Krish: Chinese slash platforms are truly the private BitTorrent trackers of today (RIP What.cd)
Simon: Wow! Also, SoSad.Fun sounds like the name of an emo band from Hong Kong or Guangzhou.
Krish: Wayne’s SoSad.Fun
Aaron: More broadly, I think the platform elitism that we’re seeing develop with danmei communities is a mirror of how Chinese internet users engage with the global internet and open political discussion. If you’re savvy enough, accessing these with a VPN is hardly a problem, but most people probably wouldn’t even think to look for that access in the first place. And similar to the way that AiFaDian ends up gating content by your ability to pay, “savvy” VPN users are almost entirely made up of those from privileged classes – former international students, employees at multinational companies, foreigners, etc.
The insanely creative ways that shippers try to evade internet censorship also reminds me of more explicitly political attempts like the mass reposting of a censored 人物 Magazine article in different coded forms, or how demonstrators in Russia have started holding up blank signs to protest the country’s draconian post-invasion censorship. In these cases, though, I think the point of using codes is actually to draw attention to the censorship itself. With danmei, it looks like the point is to just stay under the radar and keep publishing. Learning the particular slang and codes of behavior is an integral part of joining any subculture, but this makes me wonder if there’s a point where finding danmei becomes so obtuse and involved that it walls off discovery for the next generation.

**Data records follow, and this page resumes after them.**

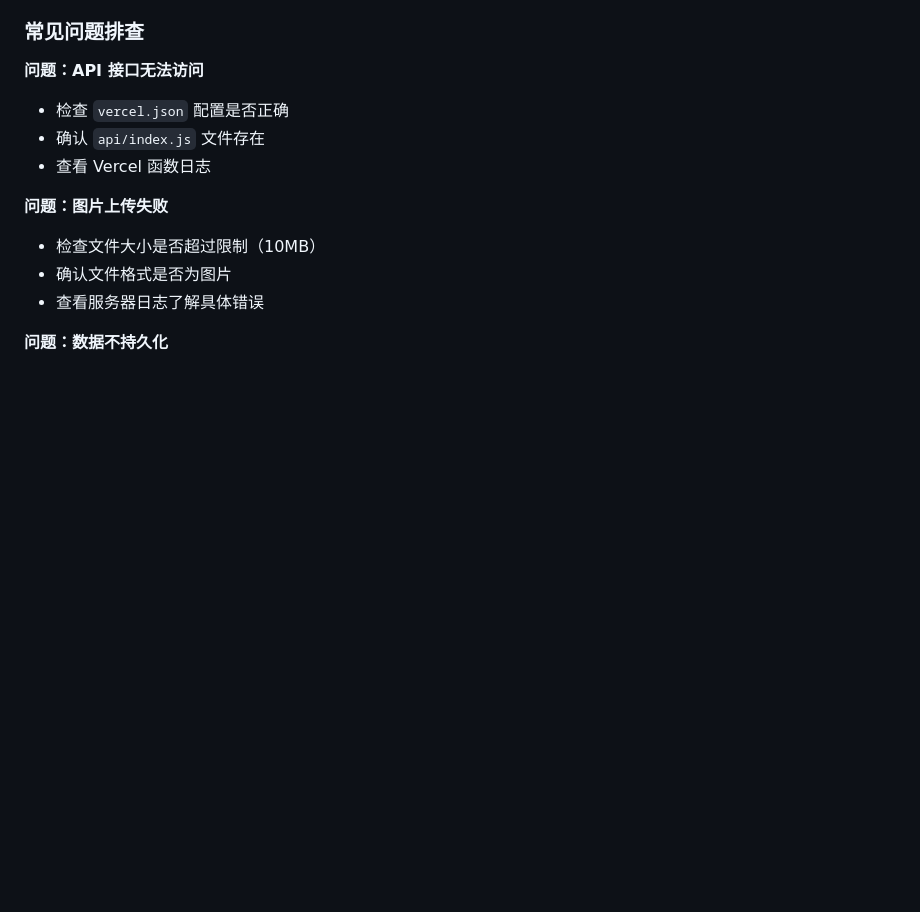
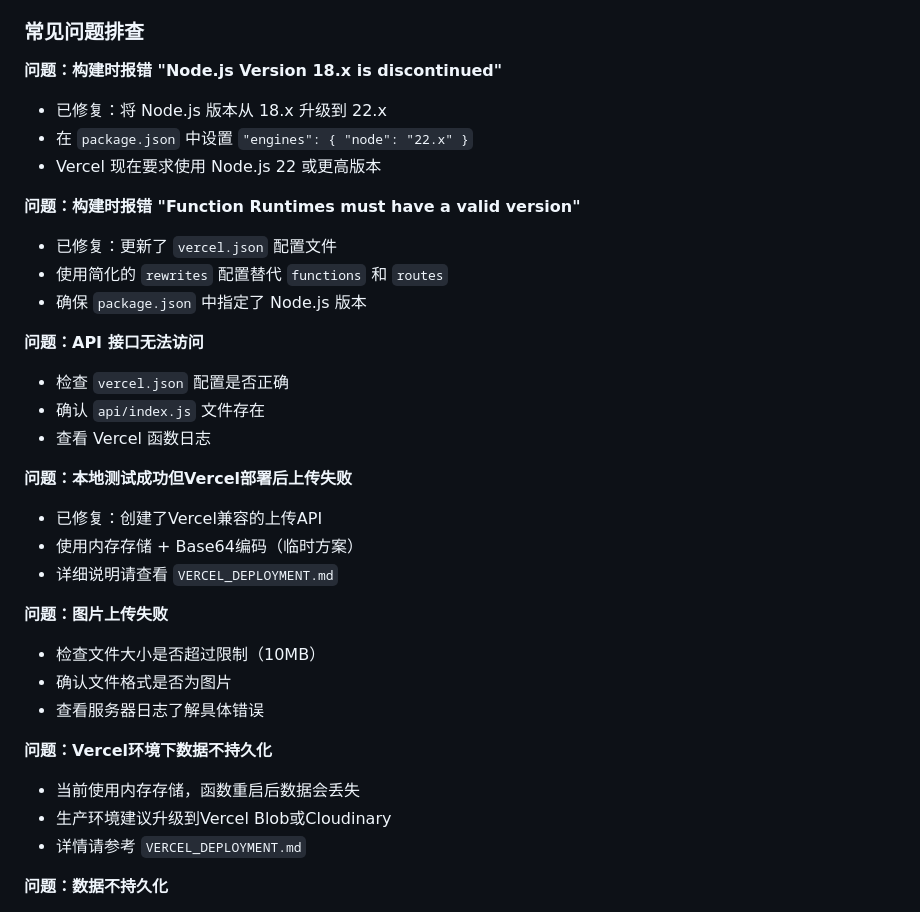
Before and after one commit to G061206/-Portfolio, a Markdown page: DEPLOY.md, the part around the change. GitHub-like rendering; blank space fills up the shorter version.

```diff
--- a/DEPLOY.md
+++ b/DEPLOY.md
@@ -86,15 +86,35 @@
 
 ### 常见问题排查
 
+**问题：构建时报错 "Node.js Version 18.x is discontinued"**
+- 已修复：将 Node.js 版本从 18.x 升级到 22.x
+- 在 `package.json` 中设置 `"engines": { "node": "22.x" }`
+- Vercel 现在要求使用 Node.js 22 或更高版本
+
+**问题：构建时报错 "Function Runtimes must have a valid version"**
+- 已修复：更新了 `vercel.json` 配置文件
+- 使用简化的 `rewrites` 配置替代 `functions` 和 `routes`
+- 确保 `package.json` 中指定了 Node.js 版本
+
 **问题：API 接口无法访问**
 - 检查 `vercel.json` 配置是否正确
 - 确认 `api/index.js` 文件存在
 - 查看 Vercel 函数日志
 
+**问题：本地测试成功但Vercel部署后上传失败**
+- 已修复：创建了Vercel兼容的上传API
+- 使用内存存储 + Base64编码（临时方案）
+- 详细说明请查看 `VERCEL_DEPLOYMENT.md`
+
 **问题：图片上传失败**
 - 检查文件大小是否超过限制（10MB）
 - 确认文件格式是否为图片
 - 查看服务器日志了解具体错误
+
+**问题：Vercel环境下数据不持久化**
+- 当前使用内存存储，函数重启后数据会丢失
+- 生产环境建议升级到Vercel Blob或Cloudinary
+- 详情请参考 `VERCEL_DEPLOYMENT.md`
 
 **问题：数据不持久化**
 - Vercel 函数是无状态的，数据存储在项目文件系统中
```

Krish: Outro music this week is also fan fiction, of sorts.
This is part of a new 40th anniversary collection from Taiwan’s Rock Records, getting younger (cross-straits) bands like Sunset Rollercoaster, Carsick Cars, Elephant Gym, Default, Wayne’s SoSad.Fun and Mong Tong to cover old classics from their back catalogue. Worth a dive in.
Yan: See you next time!
Emily is secretly spying on Chinese fandom to turn everything into an essay. An ex-fan of Chaoyang Trap, she made a conscious effort to include Ting’s nisu piece in her dissertation without knowing that one day she’d be a proud contributor.
Yan is still recovering from the discovery that Hello Kitty is a little girl, and is now processing the fact that her favourite meme character My Melody is Hello Kitty’s best friend.
Krish would like everyone to know that, in craft beer lingo, there is something called a “cool ship” that produces extra funky brews.
Simon has a lot of music in his Bandcamp wishlist.
Aaron is having a lot of trouble imagining how the friendship between Hello Kitty and My Melody would work.
Yi-Ling is missing Chaoyang & her Chaoyang ppl.
Jaime is still trapped in Chaoyang.
The rest of Chaoyang Trap is on holiday. 😭
ACGx (2018) “有人做了个‘爱发电’的网站，问了他3个问题”. Wechat Subscription account. Accessed at: https://mp.weixin.qq.com/s/sFDaj-WjviK0WDMfcfEB1Q
Noveck, B.S. (2000) ‘Paradoxical partners: Electronic communication and electronic democracy’, Democratization, 7(1), pp. 18–35. doi:10.1080/13510340008403643.
Ritzer, George (2013) The McDonaldization of Society: The 20th Anniversary Edition. SAGE.
Ritzer, G. and Miles, S. (2019) ‘The changing nature of consumption and the intensification of McDonaldization in the digital age’, Journal of Consumer Culture, 19(1), pp. 3–20. doi: 10.1177/1469540518818628.